School suspensions and expulsions often lead to students’ idleness, falling back, and dropping out. It’s no surprise that nearly 80 percent of prisoners list truancy as their first offense, the U.S. Department of Justice reports.
So-called zero tolerance policies, which became popular in the 1990s, have led to more police and security officers in schools. Without policy changes, including early and consistent intervention, school infractions such as disorderly conduct and fighting will lead to excessive time away from school, criminal records, and an insidious school-to-prison pipeline.
In Toledo and across the country, black students are three times more likely than whites to be suspended or expelled. To alleviate the problem, the U.S. Department of Education issued recommendations this year, such as dropping hyper-zealous school discipline policies and ensuring that teachers and other school personnel are trained to resolve conflicts and cool classroom disruptions….
To their credit, school districts have become increasingly aware of the problem. They have adjusted discipline policies and practices that have disproportionately affected African-American students and other children of color. And they’re getting results….
Here and around the country, zero-tolerance policies have hindered the education and prospects of many students, especially those of children of color.
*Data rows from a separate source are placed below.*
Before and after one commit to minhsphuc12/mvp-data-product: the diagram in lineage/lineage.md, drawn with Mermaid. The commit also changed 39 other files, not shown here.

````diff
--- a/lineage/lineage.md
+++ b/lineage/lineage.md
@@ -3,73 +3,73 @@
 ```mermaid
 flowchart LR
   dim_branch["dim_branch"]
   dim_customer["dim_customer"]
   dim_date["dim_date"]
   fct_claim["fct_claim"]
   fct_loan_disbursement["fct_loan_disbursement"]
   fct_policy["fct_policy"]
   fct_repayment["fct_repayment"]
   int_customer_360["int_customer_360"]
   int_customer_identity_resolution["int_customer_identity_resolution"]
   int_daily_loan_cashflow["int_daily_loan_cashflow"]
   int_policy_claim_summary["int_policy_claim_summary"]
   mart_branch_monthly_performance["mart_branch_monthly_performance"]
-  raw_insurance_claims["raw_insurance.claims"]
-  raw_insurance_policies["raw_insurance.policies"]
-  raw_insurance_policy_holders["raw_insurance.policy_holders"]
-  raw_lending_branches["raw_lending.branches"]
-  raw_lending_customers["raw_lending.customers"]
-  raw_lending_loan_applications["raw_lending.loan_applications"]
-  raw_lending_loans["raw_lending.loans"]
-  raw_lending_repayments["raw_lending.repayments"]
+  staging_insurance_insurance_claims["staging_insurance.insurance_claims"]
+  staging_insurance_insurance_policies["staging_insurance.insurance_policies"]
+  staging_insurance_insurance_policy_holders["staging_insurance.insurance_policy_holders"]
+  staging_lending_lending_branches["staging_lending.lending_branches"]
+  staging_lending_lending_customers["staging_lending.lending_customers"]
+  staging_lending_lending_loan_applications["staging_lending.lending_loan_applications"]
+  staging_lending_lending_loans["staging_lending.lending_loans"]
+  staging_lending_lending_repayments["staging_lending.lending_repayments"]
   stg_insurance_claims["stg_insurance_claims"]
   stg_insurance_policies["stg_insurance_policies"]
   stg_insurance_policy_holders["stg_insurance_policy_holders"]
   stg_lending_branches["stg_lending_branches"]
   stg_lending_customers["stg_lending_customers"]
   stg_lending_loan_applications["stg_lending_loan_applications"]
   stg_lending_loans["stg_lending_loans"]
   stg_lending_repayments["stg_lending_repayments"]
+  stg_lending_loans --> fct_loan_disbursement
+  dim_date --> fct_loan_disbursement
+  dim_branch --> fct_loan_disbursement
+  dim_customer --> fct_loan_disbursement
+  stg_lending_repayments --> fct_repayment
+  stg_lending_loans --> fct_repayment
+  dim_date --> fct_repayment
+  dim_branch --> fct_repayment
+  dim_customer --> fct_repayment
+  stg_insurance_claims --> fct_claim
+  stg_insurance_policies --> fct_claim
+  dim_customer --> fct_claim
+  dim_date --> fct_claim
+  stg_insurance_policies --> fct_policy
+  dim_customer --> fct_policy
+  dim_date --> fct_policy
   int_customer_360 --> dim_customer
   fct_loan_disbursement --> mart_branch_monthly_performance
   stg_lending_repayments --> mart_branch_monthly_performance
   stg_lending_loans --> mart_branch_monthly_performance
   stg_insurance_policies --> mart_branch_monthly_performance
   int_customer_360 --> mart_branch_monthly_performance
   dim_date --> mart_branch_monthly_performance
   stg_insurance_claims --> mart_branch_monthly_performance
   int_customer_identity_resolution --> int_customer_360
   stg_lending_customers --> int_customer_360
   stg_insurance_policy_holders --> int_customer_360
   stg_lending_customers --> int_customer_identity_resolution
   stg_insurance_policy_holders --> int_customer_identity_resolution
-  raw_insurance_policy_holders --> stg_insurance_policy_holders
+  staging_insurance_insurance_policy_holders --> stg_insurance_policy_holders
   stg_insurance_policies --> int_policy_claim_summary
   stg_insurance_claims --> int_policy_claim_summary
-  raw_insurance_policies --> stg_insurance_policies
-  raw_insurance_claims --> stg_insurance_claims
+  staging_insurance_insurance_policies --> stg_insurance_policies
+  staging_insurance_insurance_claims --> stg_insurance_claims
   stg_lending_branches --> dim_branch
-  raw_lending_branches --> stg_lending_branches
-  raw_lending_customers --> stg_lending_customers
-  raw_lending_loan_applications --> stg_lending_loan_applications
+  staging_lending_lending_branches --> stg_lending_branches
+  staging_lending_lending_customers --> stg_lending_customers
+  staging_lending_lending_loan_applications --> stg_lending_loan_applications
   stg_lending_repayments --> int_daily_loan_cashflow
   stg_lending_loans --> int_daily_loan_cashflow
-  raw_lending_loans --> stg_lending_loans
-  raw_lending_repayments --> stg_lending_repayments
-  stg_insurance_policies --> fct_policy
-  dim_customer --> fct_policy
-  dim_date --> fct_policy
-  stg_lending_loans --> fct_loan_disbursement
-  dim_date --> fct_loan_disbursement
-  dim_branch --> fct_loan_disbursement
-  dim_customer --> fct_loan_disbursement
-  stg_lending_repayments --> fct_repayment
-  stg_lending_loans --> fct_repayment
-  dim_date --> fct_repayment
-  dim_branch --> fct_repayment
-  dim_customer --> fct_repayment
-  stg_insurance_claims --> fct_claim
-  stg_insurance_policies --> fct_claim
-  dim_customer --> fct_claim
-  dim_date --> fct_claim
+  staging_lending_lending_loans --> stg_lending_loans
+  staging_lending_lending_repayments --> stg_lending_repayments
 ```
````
New disciplinary policies that aim to resolve problems while keeping young people in school are changing that trend.
But it can’t change fast enough to save children with enormous potential to contribute to society from wasting it in the school-to-prison pipeline.
— The (Toledo) Blade